The case of elderly Christian Liu Ailing (a pseudonym) of Weinan city in the northwestern province of Shaanxi, illustrates this disturbing trend. In July, three plainclothes officers stormed into Liu’s home, claiming to be police officers from the municipal Public Security Bureau. Officers questioned the elderly woman about the subscription list and delivery operation of Spring Rain News, and about her own belief in God. Only then did Liu realize that she had been targeted by police because she subscribed to the Christian newspaper.
The officers, having entered Liu’s home uninvited, noticed her address book lying on a table. One of the officers took the book, without permission, and began taking photographs of the names and addresses inside. Officers also photographed and took audio recordings of Liu herself. Moving on to Liu’s bedroom, police found more than 200 copies of Spring Rain News. All copies were confiscated.
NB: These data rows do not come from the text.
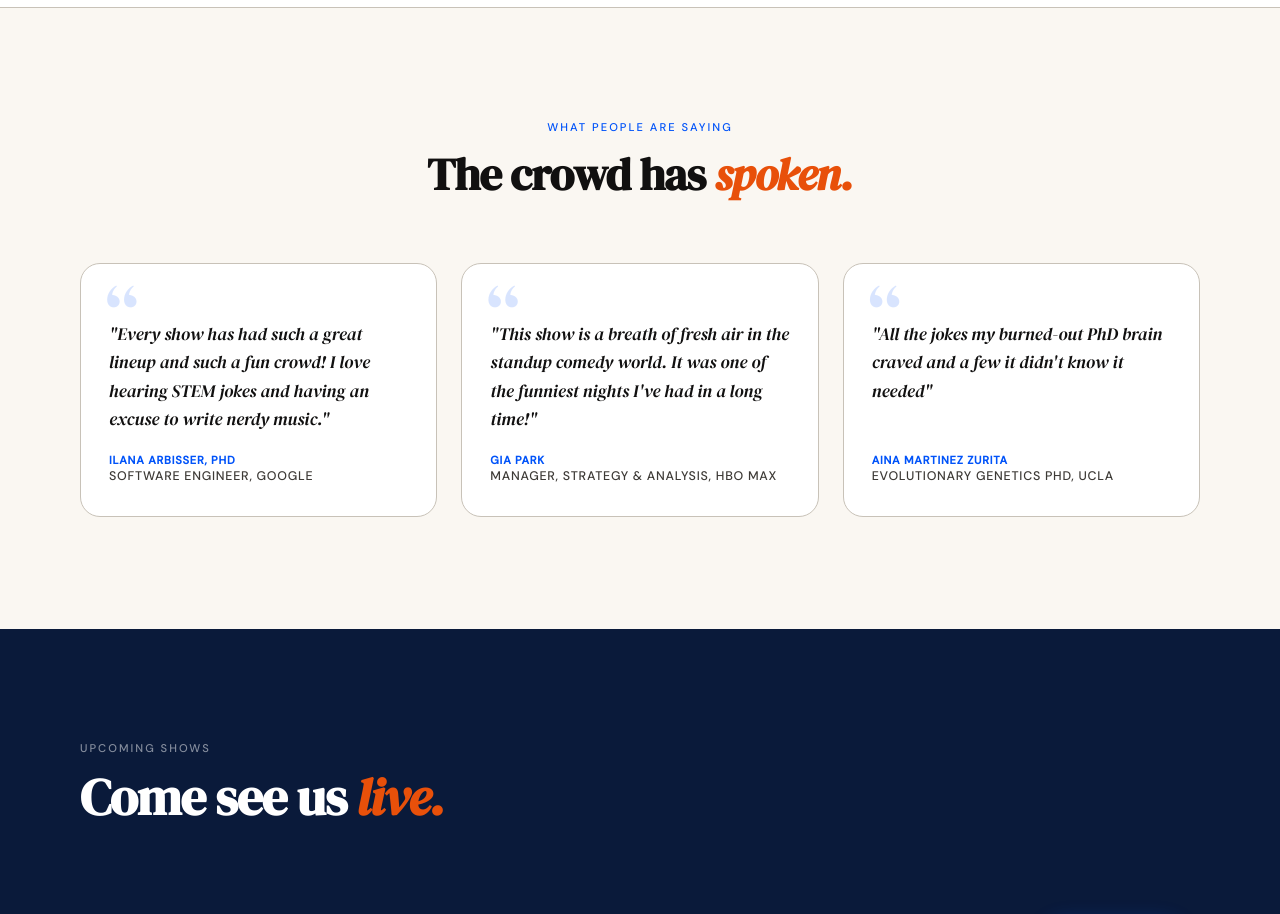
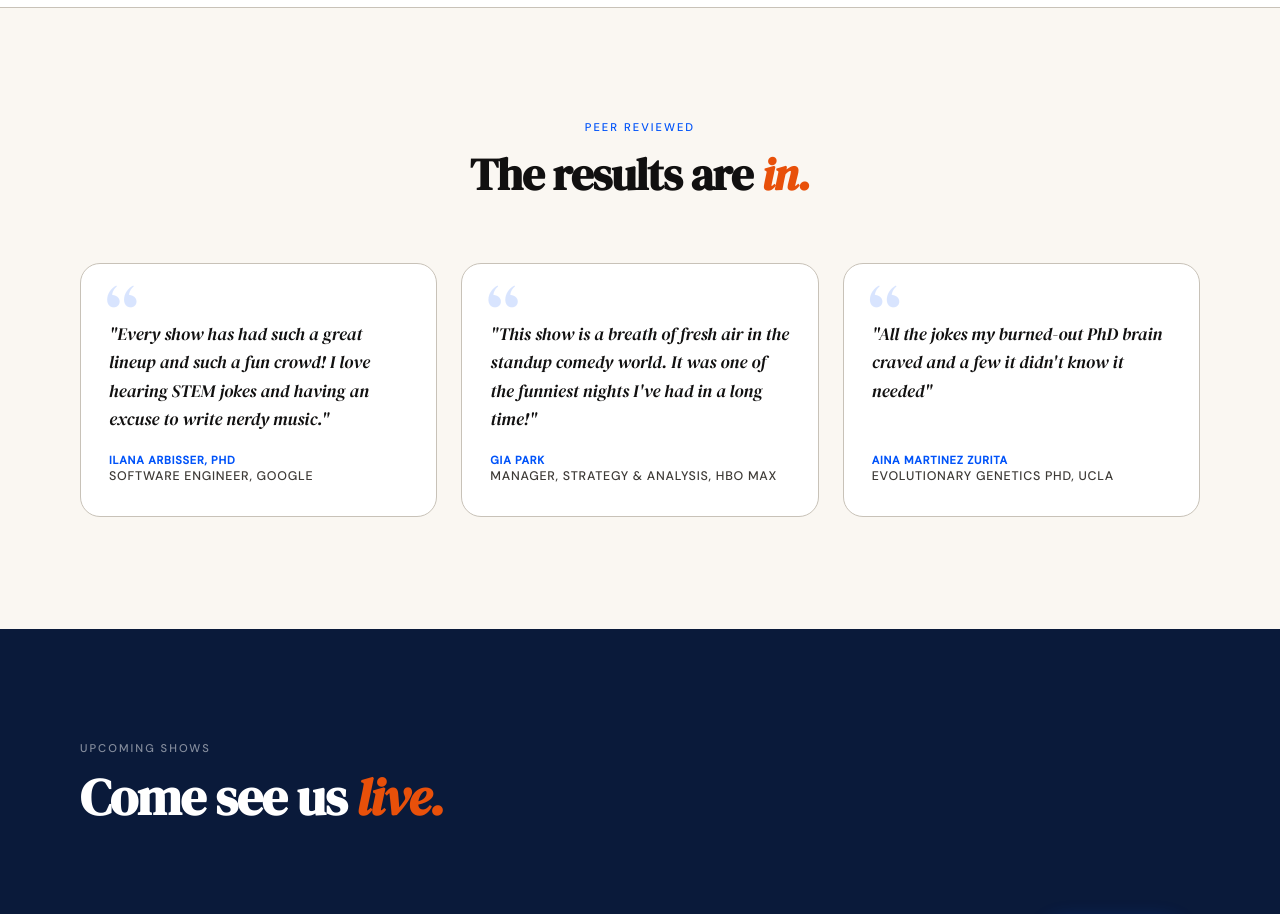
Before and after one commit to c-mcdonnell/women-in-stem-site, a plain HTML site: page index.html in a window 1280 px wide. Shown: the part 4300-5214 px from the top of the page. Drawn offline with Linux system fonts and the light colour scheme.

Commit message:
updated testimonial language

```diff
--- a/index.html
+++ b/index.html
@@ -1101,8 +1101,8 @@
   <!-- TESTIMONIALS -->
   <section class="testimonials" id="testimonials">
     <div class="testimonials-header">
-      <p class="section-label" style="text-align:center">What People Are Saying</p>
-      <h2 class="testimonials-title">The crowd has <em style="font-style:italic; color:var(--orange)">spoken.</em></h2>
+      <p class="section-label" style="text-align:center">Peer Reviewed</p>
+      <h2 class="testimonials-title">The results are <em style="font-style:italic; color:var(--orange)">in.</em></h2>
     </div>
     <div class="testimonials-grid">
       <div class="testimonial-card">
```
After completing their surprise search and interrogation, the police prepared a written report. Liu was not allowed to read or contest the report, but an officer physically took her hand and placed her fingerprint on the report, indicating that Liu had signed the document “voluntarily.”
The harassment of subscribers to Spring Rain News is widespread across China, as confirmed by what Ms. Liu learned next. After her incident with the police, Liu contacted other church members. Many believers in other cities who subscribed to Spring Rain News reported being searched and interrogated by the police.
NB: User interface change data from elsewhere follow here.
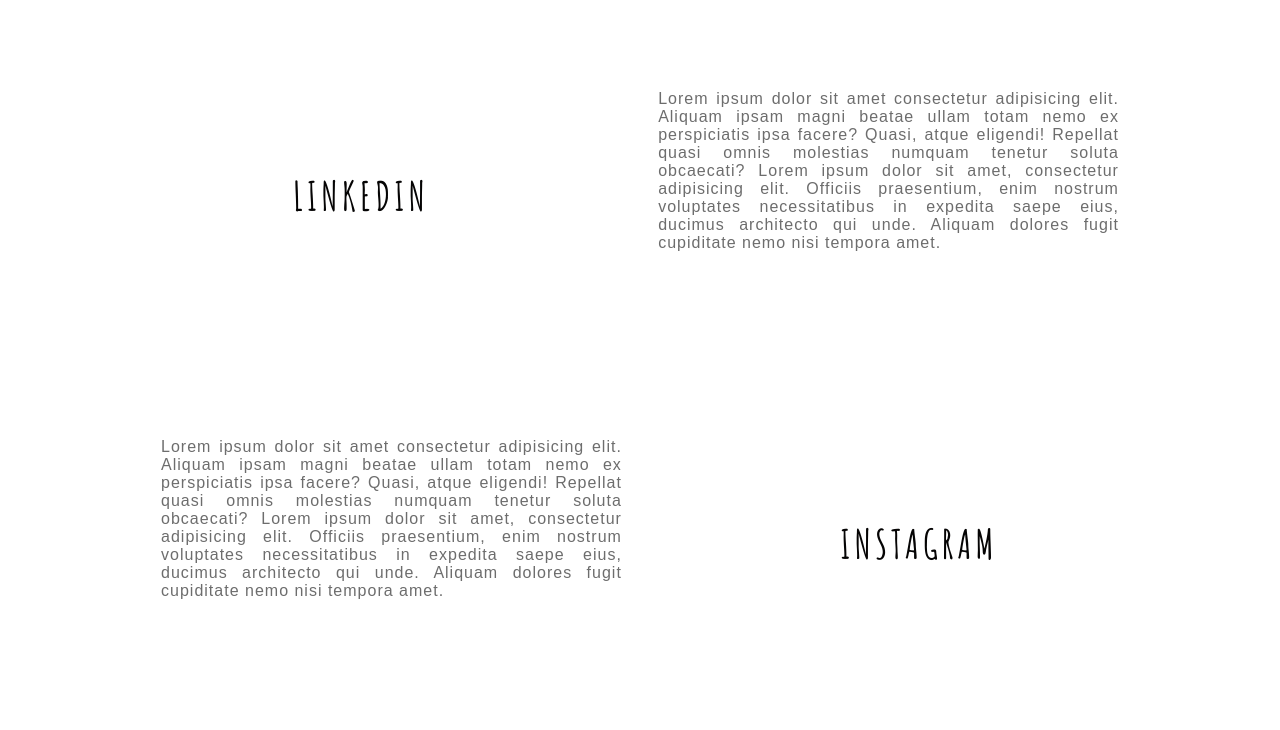
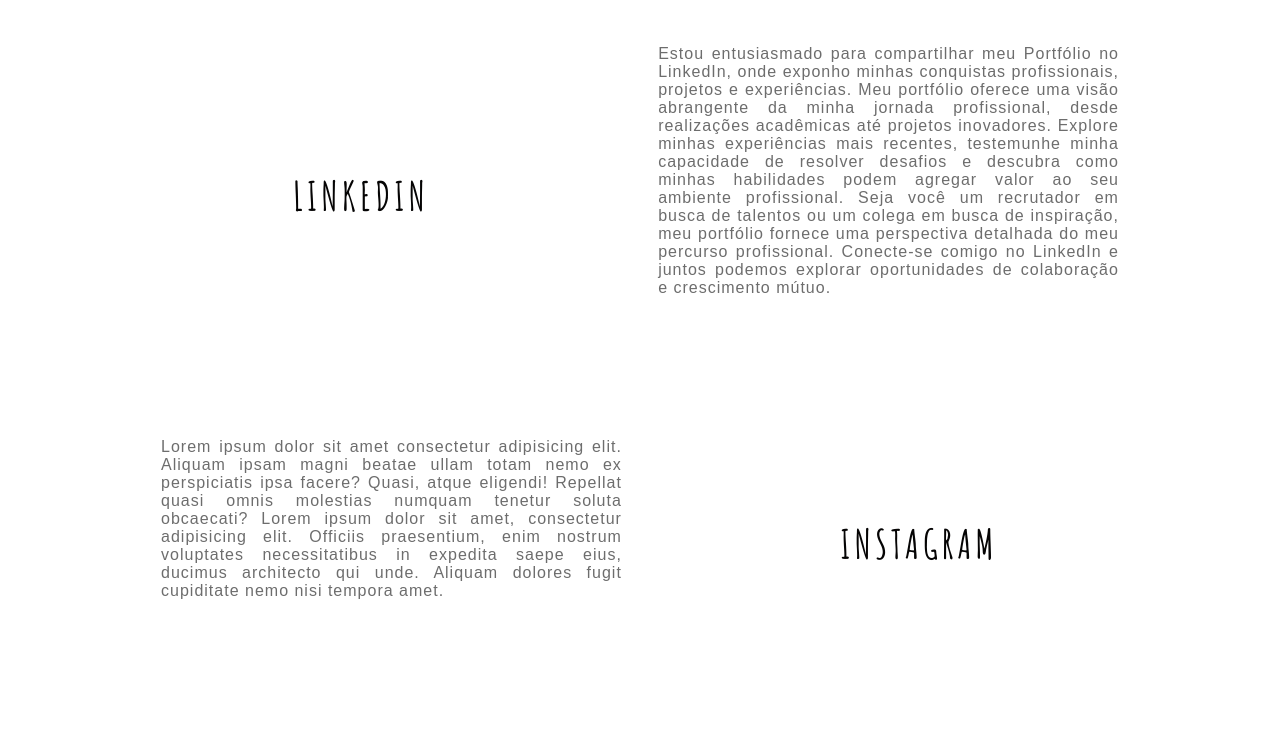
Before and after one commit to andrewyamagata/pages, a plain HTML site: page index.html in a window 1280 px wide. Shown: the part 1199-1929 px from the top of the page. Drawn offline with Linux system fonts and the light colour scheme.

Commit message:
Update index.html

```diff
--- a/index.html
+++ b/index.html
@@ -60,13 +60,17 @@
           </div>
         </div>
         <div class="card-text">
-          Lorem ipsum dolor sit amet consectetur adipisicing elit. Aliquam ipsam
-          magni beatae ullam totam nemo ex perspiciatis ipsa facere? Quasi,
-          atque eligendi! Repellat quasi omnis molestias numquam tenetur soluta
-          obcaecati? Lorem ipsum dolor sit amet, consectetur adipisicing elit.
-          Officiis praesentium, enim nostrum voluptates necessitatibus in
-          expedita saepe eius, ducimus architecto qui unde. Aliquam dolores
-          fugit cupiditate nemo nisi tempora amet.
+          Estou entusiasmado para compartilhar meu Portfólio no LinkedIn, onde
+          exponho minhas conquistas profissionais, projetos e experiências. Meu
+          portfólio oferece uma visão abrangente da minha jornada profissional,
+          desde realizações acadêmicas até projetos inovadores. Explore minhas
+          experiências mais recentes, testemunhe minha capacidade de resolver
+          desafios e descubra como minhas habilidades podem agregar valor ao seu
+          ambiente profissional. Seja você um recrutador em busca de talentos ou
+          um colega em busca de inspiração, meu portfólio fornece uma
+          perspectiva detalhada do meu percurso profissional. Conecte-se comigo
+          no LinkedIn e juntos podemos explorar oportunidades de colaboração e
+          crescimento mútuo.
         </div>
       </div>
       <div class="card-container">
```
Further investigation revealed that a Seventh Day Adventist pastor and three church elders, who were in charge of publishing Spring Rain News, were arrested in early July, and all of their property was confiscated. This was the second arrest for the pastor. Years before, he had been arrested and sentenced to seven years in prison.
Other sources from different provinces confirm this pattern of harassment. Christians in Shanxi’s Yangquan city and Christians from Jilin city in Jilin Province in the north-east of China also reported that Christians were arrested and interrogated because they subscribed to Spring Rain News. (These subscribers were released after interrogation.) All sources said the investigation and harassment occurred in July, further confirming the timeline of the story.
The sale and distribution of religious books is subject to stringent government restrictions in China. These restrictions have led to a lack of spiritual reading materials. In response, many churches have felt compelled to print their own religious books, but they often face punishment as a result.
This year, the authorities have launched a series of operations to crack down further on religious books. In March, all Bibles were removed from online sales platforms. A comprehensive sales ban was also placed on unofficial versions of the Bible, as well as on the widely distributed Canaan Hymns and other spiritual books. In some regions, such books were confiscated and burned. Many bookstores that sold religious books were fined or directly shut down. Believers in several regions have reported that if they want to mail the Bible or other religious books, these items will be refused by the post office.
With commercially available religious literature becoming ever more scarce, and even informal distribution by mail now under attack, Christians in China seeking spiritual nourishment are facing famine conditions.
Reported by Yao Zhangjin